Back in the very early stages of The BurdaStyle Sewing Handbook, we reached out to a few of our talented members with the opportunity to create a variation garment based on one of the 5 patterns featured in the book. We recently caught up with a few of those members to talk to them about the process behind creating their unique projects. First up, Casey Cartwright – aka elegantmusings.
Contributing to the BurdaStyle book seems like it happened yesterday—when in fact it’s already been over a year since I submitted the final sample to be photographed for the book. This project was a extremely fun one for me, and I can still remember how I felt when I was first approached about participating in the book: a mixture of excitement (my heart was pounding) and nervousness (I had never written for a big publication before).
Initially I was asked to submit design ideas for a number of garment variations, based on the original skirt and dress pattern. I was most enthusiastic about the dress: I have always loved how dresses make an instant outfit, and the BurdaStyle pattern I would be basing my design off of was a great, classic silhouette that lent itself well to a myriad of ideas.
I sent BurdaStyle a handful of sketches—I came up with quite a few ideas based on the dress; from simple to more complicated variations. All were keeping within my vintage-inspired aesthetic and ultimately the dress that was chosen was one I feel married both modern function with vintage charm. I especially love the color palette I had picked out for the dress I dubbed the “Beachcomber”: a cheerful, bright red with off-white contrast around the neckline, hem and pocket edges. This gave the dress a casual look, but I knew it was a style that would look equally well made up in a sumptuous silk or pretty linen print. It’s the sort of style that you could either allow the fabric to really become the focal point of the design, or opt for a simpler fabrication and pile on some fun accessories like a contrasting belt and a stack of bangles! Whether paired with some killer heels for a party dress, or something more casual for sightseeing on vacation, I felt like this design was a good balance of pretty and practicality.
But sketching and day dreaming about dress variations was only half the experience of contributing to this book! After the design had been selected, I had to document each step of how I made the dress and write out the instructions. I am no stranger to writing tutorials, as I post quite a few on my blog regularly, but this was on a scale that I had never tackled before. Explaining how to alter a pattern and then sew the resulting pieces up can be a bit tricky. But I enjoyed the process of having to document each step and then write it in a way that made sense not only to me, but potentially someone who was not as familiar with sewing.
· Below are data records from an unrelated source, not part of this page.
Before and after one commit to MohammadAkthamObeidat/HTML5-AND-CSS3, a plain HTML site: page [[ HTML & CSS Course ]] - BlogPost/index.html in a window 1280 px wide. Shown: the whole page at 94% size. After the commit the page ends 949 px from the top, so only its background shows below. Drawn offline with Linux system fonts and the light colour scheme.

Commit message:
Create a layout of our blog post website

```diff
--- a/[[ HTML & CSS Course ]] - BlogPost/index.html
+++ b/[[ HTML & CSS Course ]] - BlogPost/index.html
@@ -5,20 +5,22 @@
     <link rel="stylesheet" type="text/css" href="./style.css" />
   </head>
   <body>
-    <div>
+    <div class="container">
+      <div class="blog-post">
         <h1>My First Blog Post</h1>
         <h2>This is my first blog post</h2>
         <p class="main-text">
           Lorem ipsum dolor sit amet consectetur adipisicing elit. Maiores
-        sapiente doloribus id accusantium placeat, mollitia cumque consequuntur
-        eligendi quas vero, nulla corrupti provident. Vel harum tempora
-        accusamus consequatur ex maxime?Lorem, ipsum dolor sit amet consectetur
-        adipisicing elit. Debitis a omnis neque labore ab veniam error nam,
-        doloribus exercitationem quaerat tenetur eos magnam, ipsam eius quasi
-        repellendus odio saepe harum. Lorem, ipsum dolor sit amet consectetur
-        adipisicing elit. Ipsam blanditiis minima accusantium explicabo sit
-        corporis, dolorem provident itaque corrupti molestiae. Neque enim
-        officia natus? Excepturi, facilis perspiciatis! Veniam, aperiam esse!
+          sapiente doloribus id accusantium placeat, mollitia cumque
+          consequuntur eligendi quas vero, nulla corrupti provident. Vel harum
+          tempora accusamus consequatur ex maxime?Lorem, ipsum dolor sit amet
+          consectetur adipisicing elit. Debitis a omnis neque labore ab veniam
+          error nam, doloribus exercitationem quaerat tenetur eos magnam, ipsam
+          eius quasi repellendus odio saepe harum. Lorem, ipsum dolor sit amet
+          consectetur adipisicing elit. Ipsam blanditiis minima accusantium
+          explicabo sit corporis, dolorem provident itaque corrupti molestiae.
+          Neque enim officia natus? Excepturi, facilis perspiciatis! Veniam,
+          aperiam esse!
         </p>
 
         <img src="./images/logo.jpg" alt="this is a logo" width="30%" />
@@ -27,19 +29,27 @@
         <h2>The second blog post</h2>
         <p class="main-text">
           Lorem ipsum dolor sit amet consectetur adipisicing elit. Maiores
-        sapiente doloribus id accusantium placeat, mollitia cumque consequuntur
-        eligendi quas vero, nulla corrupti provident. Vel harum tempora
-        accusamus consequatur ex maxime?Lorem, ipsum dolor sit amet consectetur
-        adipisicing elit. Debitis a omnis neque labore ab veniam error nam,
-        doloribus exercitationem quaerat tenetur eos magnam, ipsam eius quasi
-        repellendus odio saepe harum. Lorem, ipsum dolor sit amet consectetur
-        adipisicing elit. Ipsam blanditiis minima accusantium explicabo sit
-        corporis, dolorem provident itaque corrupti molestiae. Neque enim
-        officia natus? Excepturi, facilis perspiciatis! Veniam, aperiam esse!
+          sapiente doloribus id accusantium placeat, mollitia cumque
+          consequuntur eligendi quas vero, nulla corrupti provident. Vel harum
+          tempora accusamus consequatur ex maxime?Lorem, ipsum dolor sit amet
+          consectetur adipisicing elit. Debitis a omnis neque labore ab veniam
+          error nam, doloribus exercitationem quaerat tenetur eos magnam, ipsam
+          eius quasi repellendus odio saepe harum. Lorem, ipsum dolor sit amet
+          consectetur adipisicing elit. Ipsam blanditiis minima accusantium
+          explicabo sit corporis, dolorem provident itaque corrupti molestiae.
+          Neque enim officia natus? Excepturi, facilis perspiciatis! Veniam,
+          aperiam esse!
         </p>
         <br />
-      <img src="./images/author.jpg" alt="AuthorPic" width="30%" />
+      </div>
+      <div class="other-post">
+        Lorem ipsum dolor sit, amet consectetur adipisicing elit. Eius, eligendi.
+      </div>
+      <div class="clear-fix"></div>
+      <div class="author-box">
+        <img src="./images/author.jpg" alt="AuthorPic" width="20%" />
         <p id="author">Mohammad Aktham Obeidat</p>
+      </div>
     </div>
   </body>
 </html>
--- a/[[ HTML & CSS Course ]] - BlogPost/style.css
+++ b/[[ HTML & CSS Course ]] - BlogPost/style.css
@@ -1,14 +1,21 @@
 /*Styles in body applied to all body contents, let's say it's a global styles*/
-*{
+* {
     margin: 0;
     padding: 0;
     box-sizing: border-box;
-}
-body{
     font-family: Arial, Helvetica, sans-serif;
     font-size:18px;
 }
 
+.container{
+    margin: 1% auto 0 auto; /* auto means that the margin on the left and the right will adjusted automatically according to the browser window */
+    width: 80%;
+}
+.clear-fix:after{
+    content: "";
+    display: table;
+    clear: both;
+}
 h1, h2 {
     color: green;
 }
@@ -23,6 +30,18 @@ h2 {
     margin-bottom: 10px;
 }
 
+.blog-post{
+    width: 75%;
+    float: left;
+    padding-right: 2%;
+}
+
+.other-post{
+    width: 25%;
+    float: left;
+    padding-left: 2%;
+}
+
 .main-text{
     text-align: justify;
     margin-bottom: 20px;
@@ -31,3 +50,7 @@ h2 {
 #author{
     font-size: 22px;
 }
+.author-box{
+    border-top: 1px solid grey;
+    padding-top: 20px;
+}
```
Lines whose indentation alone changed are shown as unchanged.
The opportunity to write and add my own variation to a book of patterns has been one of those amazing, once-in-a-blue-moon experiences. I learned so much from working with the BurdaStyle team, and even in just writing out instructions and sewing up my sample. It’s been an honor to be included in a sewing book that includes so many other beautiful pieces and variations by talented sewers from around the globe. I think this is going to be a very inspiring sewing book for sewers of all levels. I cannot wait to get my hands on a copy of the book and dive into some of the projects!